Tracie Saunders and Lori Ireland took the top honors Wednesday at the 92nd annual Reno Rodeo’s women’s team roping competition.
The team has finished in the money the past three years, but this year their overall time of 42.56 seconds helped launch them to the championship circle for the first time. They will share a generous purse of $30,000.
Tammy White and Tammy Lewis took second with 46.49 seconds and will share a $15,000 prize; Tibba Smith and Lari Dee Guy finished third at 55.18 seconds for a $6,000 prize.
But in Reno, “The Biggest Little City in the World,” there’s always a chance to win even if it’s not the grand prize.

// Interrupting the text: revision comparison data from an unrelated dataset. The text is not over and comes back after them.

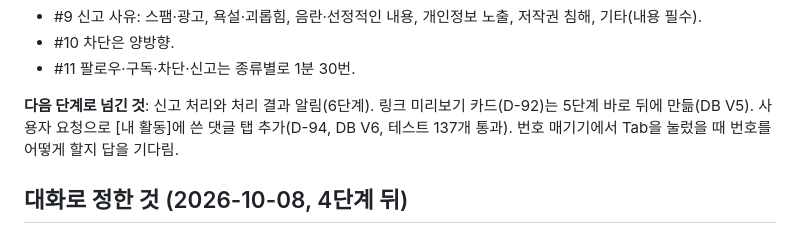
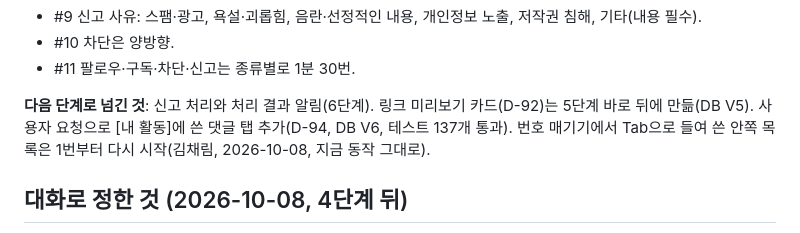
Before and after one commit to blogNM/blogproject, a Markdown page: specs/진행-기록.md, the part around the change. Drawn GitHub-style.

```diff
--- a/specs/진행-기록.md
+++ b/specs/진행-기록.md
@@ -40,7 +40,7 @@
 - #10 차단은 양방향.
 - #11 팔로우·구독·차단·신고는 종류별로 1분 30번.
 
-**다음 단계로 넘긴 것**: 신고 처리와 처리 결과 알림(6단계). 링크 미리보기 카드(D-92)는 5단계 바로 뒤에 만듦(DB V5). 사용자 요청으로 [내 활동]에 쓴 댓글 탭 추가(D-94, DB V6, 테스트 137개 통과). 번호 매기기에서 Tab을 눌렀을 때 번호를 어떻게 할지 답을 기다림.
+**다음 단계로 넘긴 것**: 신고 처리와 처리 결과 알림(6단계). 링크 미리보기 카드(D-92)는 5단계 바로 뒤에 만듦(DB V5). 사용자 요청으로 [내 활동]에 쓴 댓글 탭 추가(D-94, DB V6, 테스트 137개 통과). 번호 매기기에서 Tab으로 들여 쓴 안쪽 목록은 1번부터 다시 시작(김채림, 2026-10-08, 지금 동작 그대로).
 
 ## 대화로 정한 것 (2026-10-08, 4단계 뒤)
 
```
Also changed, not shown: CHANGELOG.md (+4 -0 lines), specs/004-board/spec.md (+1 -0 lines).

Wendy Bekkedahl sat high in the stands watching the competition Wednesday afternoon. She and her teammate, Jenny Gilbert,
got pushed to the third steer (based on the number of successful roping tries) because they failed to rope one of their steers and didn’t advance to the final round. But they still won a little money – $3,250 – when they placed second in the third steer round. The team of Amy Williams and Kera Washburn placed first, taking home $3,500.
That’s one of the reasons Reno is so popular, said Bekkedahl, you can miss and not go to the finals and still win.
“We all roped three,” she said. “Normally when you miss, you’re out.”
Team roping is especially challenging because there are so many variables involved: two people on horseback, one trying to rope the head or horns, the other trying to rope the feet of a running steer that doesn’t want to be roped.
“It’s twelve hundred bucks to enter,” Bekkedahl said, so competitors have to be pretty serious to come down here.
Competitive roping is a way of life of way of life for her.
“I’ve been roping competitively since I was eight years old and I’m 36 now,” she said, adding that over the years she’s competed in at least 2,000 events, but usually stays within a couple hundred miles from home. This is her first time competing in Reno.
It may have been rough inside the Reno Livestock Events Center, but the competitors in the PRCA and WPRA slack events held in the outside arena had to contend with 94-degree heat and blazing sunshine.
The finalists in the double header roping events will advance to the finals tonight. Those events continue Thursday in the outdoor arena, while the Mercuria/NcHA/PCCHA/NRC and CHA approved cutting event kicks off at 7 a.m. inside.
Wednesday’s action saw a scary spill when the horse ridden by Tara Twisselman, sister of the men’s BFI team roping champion Caleb Twisselman, fell during the third steer round Wednesday afternoon.
There were several anxious moment as Tara Twisselman and her team roping partner and mother Cathie Twisselman hovered over the horse that lay on the ground. Finally, to hearty audience applause, Tara’s horse got up and was able to walk out of the arena.
“It’s a family sport. It doesn’t matter how old or how young,” said Cathie Twisselman.
–Reporters Michael Thompson, Rahel Solomon and Debbie Douglass contributed to this report.